- They dissolve in fat;
- They can be stored in the body;
- When they accumulate, they can cause problems.
What role do vitamins play?
Vitamins have multiple functions and are essential to your well-being and to maintain normal body functions (good eyesight, energy levels, cell growth, bone health, a healthy immune system, blood coagulation, etc.). Your body needs sufficient vitamins to function properly.
Where are vitamins found?
Vitamins are found mostly in fruits and vegetables, but also in grains, dairy and meat and substitutes. Vitamin-enriched drinks and foods are also available. It is highly recommended to adopt a healthy, balanced diet to get all the vitamins you need. The best advice is to follow Canada’s Food Guide.
What role do minerals play?
Minerals are also found in several foods and are essential to a healthy body. Like vitamins, minerals play a crucial role in supporting many body functions. The main minerals your body needs are: calcium, iron, copper, iodine, magnesium, manganese, phosphorus, potassium, selenium and zinc. These are active in:
- The functioning of the thyroid gland.
- The functioning of the immune system.
- Muscle function.
- The production of red blood cells.
- Maintaining bone health.
Are my symptoms caused by vitamin and mineral deficiencies?
In North America, it is rather rare to suffer from vitamin deficiencies, but people with poor diets can experience symptoms caused by certain deficiencies such as:
- Lack of energy or vigour
- Leg cramps
However, it is important to remember that these symptoms can also be caused by other health-related issues. See your doctor for a full checkup to assess your condition.
It is true that certain vitamin or mineral deficiencies can cause illnesses. For example, osteoporosis, a disease characterized by increased bone fragility and risk of fracture, is linked to inadequate intakes of calcium and vitamin D. In Canada, people of all ages could benefit from calcium and vitamin D supplements, especially those who don’t eat enough foods with high concentrations of these, like dairy products.
Should I take supplements?
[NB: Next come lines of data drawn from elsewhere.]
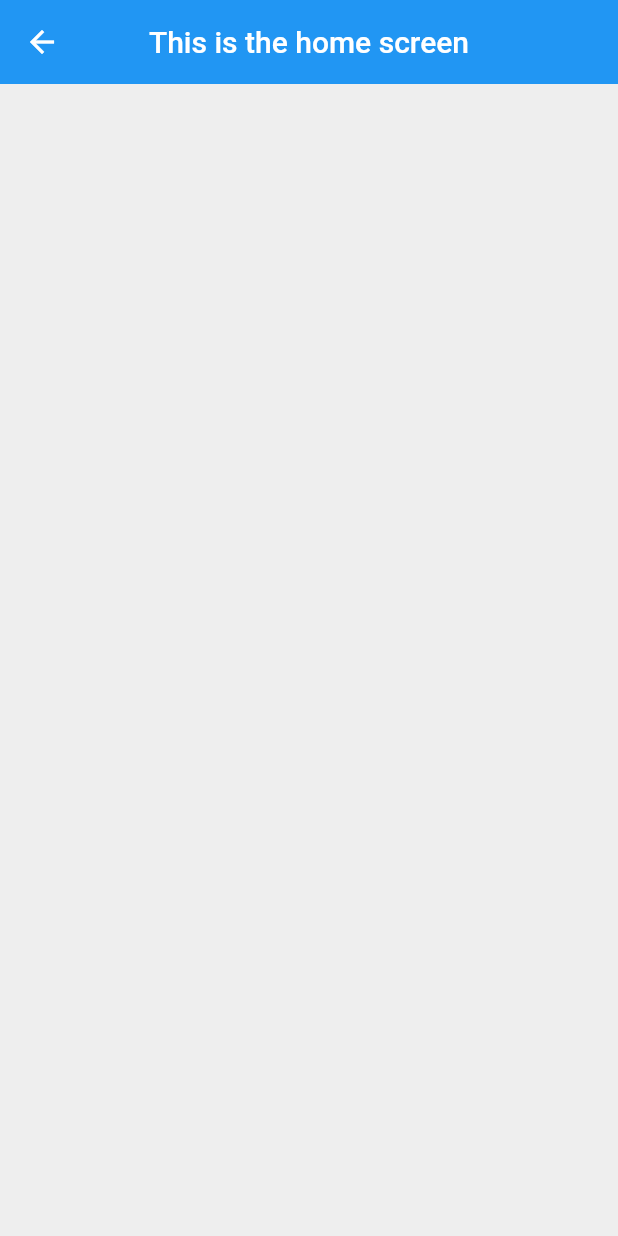
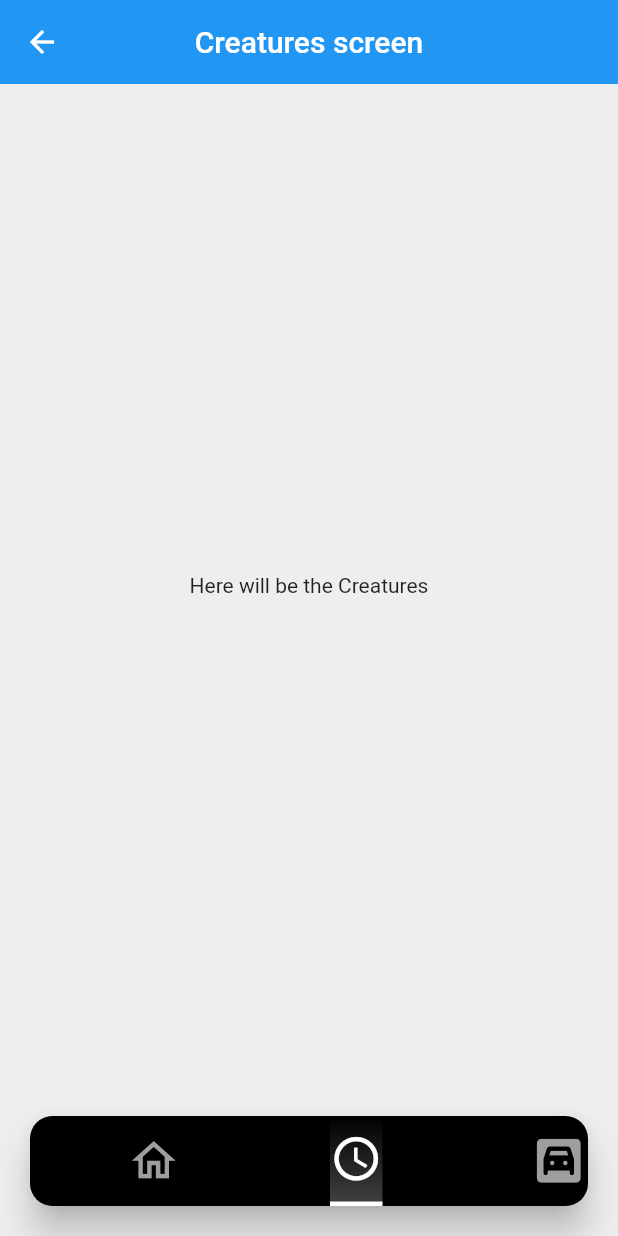
Before and after one commit to HiMyNameIsGarch/EgyptianMythology, a Flutter app: the Home screen opened by its route, on a phone screen of 412 x 824 dp. Run offline on Flutter 3.47's test engine with Material 2 defaults, Android fonts, the phone set to English and light mode, and no system bars.

Commit message:
add a navigation bar with 3 pages

```diff
--- a/lib/pages/home.dart
+++ b/lib/pages/home.dart
@@ -1,4 +1,7 @@
 import 'package:flutter/material.dart';
+import 'package:egyptianmythology/pages/tabs/gods.dart';
+import 'package:egyptianmythology/pages/tabs/creatures.dart';
+import 'package:egyptianmythology/pages/tabs/world.dart';
 
 class Home extends StatefulWidget {
   @override
@@ -6,16 +9,61 @@ class Home extends StatefulWidget {
 }
 
 class _HomeState extends State<Home> {
+  int selectedIndex = 1;
+  final List<Widget> _selectedPage = [Gods(), Creatures(), World()];
+  final List<IconData> data = [
+    Icons.home_outlined,
+    Icons.access_time,
+    Icons.garage
+  ];
 
   @override
   Widget build(BuildContext context) {
     return Scaffold(
         backgroundColor: Colors.grey[200],
-        appBar: AppBar(
-            backgroundColor: Colors.blue[500],
-            title: const Text('This is the home screen'),
-            centerTitle: true,
-            elevation: 0
+        body: _selectedPage[selectedIndex],
+        bottomNavigationBar: Padding(padding: const EdgeInsets.all(20),
+            child: Material(elevation: 10,
+                borderRadius: BorderRadius.circular(15),
+                color: Colors.black,
+                child: Container(height: 60, width: double.infinity,
+                    child: ListView.builder(
+                        itemCount: data.length,
+                        padding: EdgeInsets.symmetric(horizontal: 15),
+                        itemBuilder: (ctx, i) => Padding(
+                            padding: EdgeInsets.symmetric(horizontal: 50),
+                            child: GestureDetector(
+                                onTap: () {
+                                    setState(() {
+                                        selectedIndex = i;
+                                    });
+                                },
+                                child: AnimatedContainer(
+                                    duration: Duration(milliseconds: 250),
+                                    width: 35,
+                                    decoration: BoxDecoration(
+                                        border: i == selectedIndex ? const Border(
+                                            bottom: BorderSide(width: 3,
+                                                color: Colors.white)): null,
+                                        gradient: i == selectedIndex ? LinearGradient(
+                                            colors: [
+                                                Colors.grey.shade800,
+                                                Colors.black
+                                            ],
+                                            begin: Alignment.bottomCenter,
+                                            end: Alignment.topCenter
+                                        ) : null
+                                    ),
+                                    child: Icon(data[i], size: 35,
+                                        color: i == selectedIndex ?
+                                                    Colors.white: Colors.grey)
+                                )
+                            )
+                        ),
+                        scrollDirection: Axis.horizontal,
+                    ),
+                ),
+            ),
         ),
     );
   }
--- /dev/null
+++ b/lib/pages/tabs/creatures.dart
@@ -0,0 +1,25 @@
+import 'package:flutter/material.dart';
+
+class Creatures extends StatefulWidget {
+  @override
+  State<Creatures> createState() => _CreaturesState();
+}
+
+class _CreaturesState extends State<Creatures> {
+
+  @override
+  Widget build(BuildContext context) {
+    return Scaffold(
+        backgroundColor: Colors.grey[200],
+        appBar: AppBar(
+            backgroundColor: Colors.blue[500],
+            title: const Text('Creatures screen'),
+            centerTitle: true,
+            elevation: 0
+        ),
+        body: const Center(
+            child: Text('Here will be the Creatures')
+        ),
+    );
+  }
+}
```
Also changed, not shown: lib/pages/tabs/gods.dart (added, +25 -0 lines), lib/pages/tabs/world.dart (added, +25 -0 lines).
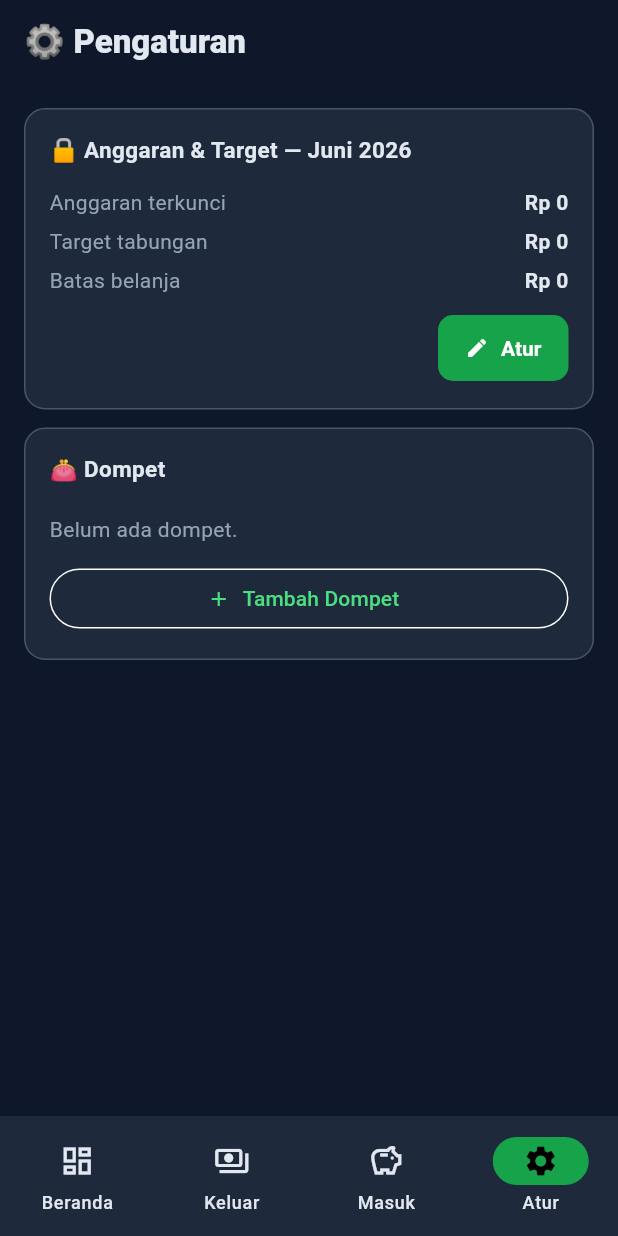
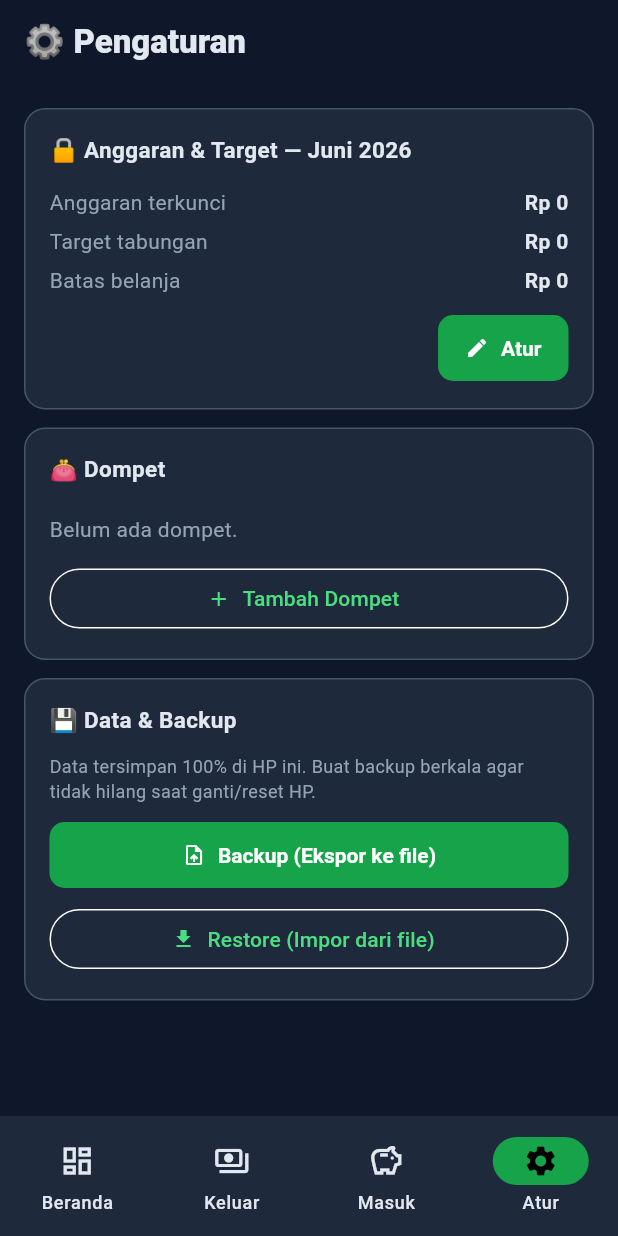
Before and after one commit to Hendrawan08/aplikasi_keuangan, a Flutter app: the screen it shows after launch, item 4 of the bottom bar chosen, on a phone screen of 412 x 824 dp. Run offline on Flutter 3.47's test engine with Material 3 defaults, Android fonts, the phone set to English and light mode, and no system bars; our stand-ins replace drift, file_picker, flutter_riverpod, share_plus; accounts and stored records are empty; generated files the repository leaves out were written again.

Commit message:
feat(backup): Backup/Restore ke file + label app Android
- BackupService: export seluruh 12 tabel ke JSON ber-versi, import dengan
  ganti-total (insertOrReplace) dalam transaksi; tolak file asing
- UI Pengaturan: seksi 'Data & Backup' — Ekspor (share_plus) & Impor
  (file_picker) dengan konfirmasi sebelum mengganti data
- provider backupService
- label aplikasi Android: 'DanaPintar AI'

Verifikasi: flutter analyze bersih, 38 test lulus (3 test backup:
round-trip, idempotensi, tolak file asing).

```diff
--- a/danapintar/lib/presentation/features/pengaturan/pengaturan_page.dart
+++ b/danapintar/lib/presentation/features/pengaturan/pengaturan_page.dart
@@ -1,6 +1,12 @@
+import 'dart:io';
+
+import 'package:file_picker/file_picker.dart';
 import 'package:flutter/material.dart';
 import 'package:flutter/services.dart';
 import 'package:flutter_riverpod/flutter_riverpod.dart';
+import 'package:intl/intl.dart';
+import 'package:path_provider/path_provider.dart';
+import 'package:share_plus/share_plus.dart';
 
 import '../../../core/constants/app_constants.dart';
 import '../../../core/theme/app_colors.dart';
@@ -77,9 +83,93 @@ class PengaturanPage extends ConsumerWidget {
             ],
           ),
         ),
+        const SizedBox(height: 12),
+        _Card(
+          title: '💾 Data & Backup',
+          child: Column(
+            crossAxisAlignment: CrossAxisAlignment.stretch,
+            children: [
+              const Text(
+                'Data tersimpan 100% di HP ini. Buat backup berkala agar tidak '
+                'hilang saat ganti/reset HP.',
+                style: TextStyle(color: AppColors.text2, fontSize: 12),
+              ),
+              const SizedBox(height: 10),
+              ElevatedButton.icon(
+                icon: const Icon(Icons.upload_file, size: 16),
+                label: const Text('Backup (Ekspor ke file)'),
+                onPressed: () => _backup(context, ref),
+              ),
+              const SizedBox(height: 8),
+              OutlinedButton.icon(
+                icon: const Icon(Icons.download, size: 16),
+                label: const Text('Restore (Impor dari file)'),
+                onPressed: () => _restore(context, ref),
+              ),
+            ],
+          ),
+        ),
       ],
     );
   }
+
+  Future<void> _backup(BuildContext context, WidgetRef ref) async {
+    try {
+      final json = await ref.read(backupServiceProvider).exportJson();
+      final dir = await getTemporaryDirectory();
+      final stamp = DateFormat('yyyyMMdd_HHmm').format(DateTime.now());
+      final file = File('${dir.path}/danapintar_backup_$stamp.json');
+      await file.writeAsString(json);
+      await SharePlus.instance.share(
+        ShareParams(
+          files: [XFile(file.path)],
+          text: 'Backup DanaPintar — simpan file ini di tempat aman.',
+        ),
+      );
+    } catch (e) {
+      if (context.mounted) _snack(context, '❌ Gagal backup: $e');
+    }
+  }
+
+  Future<void> _restore(BuildContext context, WidgetRef ref) async {
+    final res = await FilePicker.platform.pickFiles(
+      type: FileType.custom,
+      allowedExtensions: ['json'],
+    );
+    final path = res?.files.single.path;
+    if (path == null) return;
+    if (!context.mounted) return;
+
+    final ok = await showDialog<bool>(
+      context: context,
+      builder: (_) => AlertDialog(
+        title: const Text('Restore data?'),
+        content: const Text(
+            'Seluruh data saat ini akan DIGANTI dengan isi file backup. '
+            'Tindakan ini tidak bisa dibatalkan.'),
+        actions: [
+          TextButton(
+              onPressed: () => Navigator.pop(context, false),
+              child: const Text('Batal')),
+          TextButton(
+              onPressed: () => Navigator.pop(context, true),
+              child: const Text('Restore')),
+        ],
+      ),
+    );
+    if (ok != true) return;
+
+    try {
+      final content = await File(path).readAsString();
+      await ref.read(backupServiceProvider).importJson(content);
+      if (context.mounted) _snack(context, '✅ Data berhasil dipulihkan.');
+    } catch (e) {
+      if (context.mounted) _snack(context, '❌ Gagal restore: $e');
+    }
+  }
+
+  void _snack(BuildContext context, String msg) => ScaffoldMessenger.of(context)
+      .showSnackBar(SnackBar(content: Text(msg)));
 
   Widget _kv(String k, String v) => Padding(
         padding: const EdgeInsets.symmetric(vertical: 3),
--- a/danapintar/lib/presentation/providers/providers.dart
+++ b/danapintar/lib/presentation/providers/providers.dart
@@ -1,6 +1,7 @@
 import 'package:flutter_riverpod/flutter_riverpod.dart';
 import 'package:flutter_riverpod/legacy.dart';
 
+import '../../data/backup/backup_service.dart';
 import '../../data/local/database.dart';
 import '../../data/repositories/budget_repository.dart';
 import '../../data/repositories/pemasukan_repository.dart';
@@ -17,6 +18,8 @@ final walletRepoProvider =
     Provider((ref) => WalletRepository(ref.watch(databaseProvider)));
 final budgetRepoProvider =
     Provider((ref) => BudgetRepository(ref.watch(databaseProvider)));
+final backupServiceProvider =
+    Provider((ref) => BackupService(ref.watch(databaseProvider)));
 
 // ── Stream data (reaktif dari DB) ─────────────────────────────
 final transaksiListProvider = StreamProvider<List<TransaksiData>>(
--- a/danapintar/pubspec.yaml
+++ b/danapintar/pubspec.yaml
@@ -41,6 +41,8 @@ dependencies:
   path: ^1.9.1
   intl: ^0.20.2
   uuid: ^4.5.3
+  file_picker: ^3.0.4
+  share_plus: ^13.1.0
 
 dev_dependencies:
   flutter_test:
```
Also changed, not shown: danapintar/lib/data/backup/backup_service.dart (added, +145 -0 lines), danapintar/pubspec.lock, 2 other files.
If you eat a healthy and varied diet and follow the recommendations of Canada’s Food Guide, you are very likely meeting your vitamin and mineral requirements.
However, in some cases, it may be necessary to add supplements to complete your diet. Fortunately, there is a wide variety of vitamin and mineral formulas available. Some contain only one, while others contain a combination. There are several things to consider when choosing which ones are right for you: specific needs, age, sex, lifestyle, etc.
If you are thinking of adding vitamins and/or minerals to your diet, the following will help you make the choices that are best suited for you:
- Ask your pharmacist to help you figure out your specific needs.
- Tell your pharmacist about any medications you’re already taking, as some may interact with certain vitamins and minerals.
- Take the recommended dose of supplement every day according to the advice of your pharmacist or the manufacturer.
- Take the supplement with food unless otherwise indicated.
- Remember that supplements are not a substitute for a healthy diet.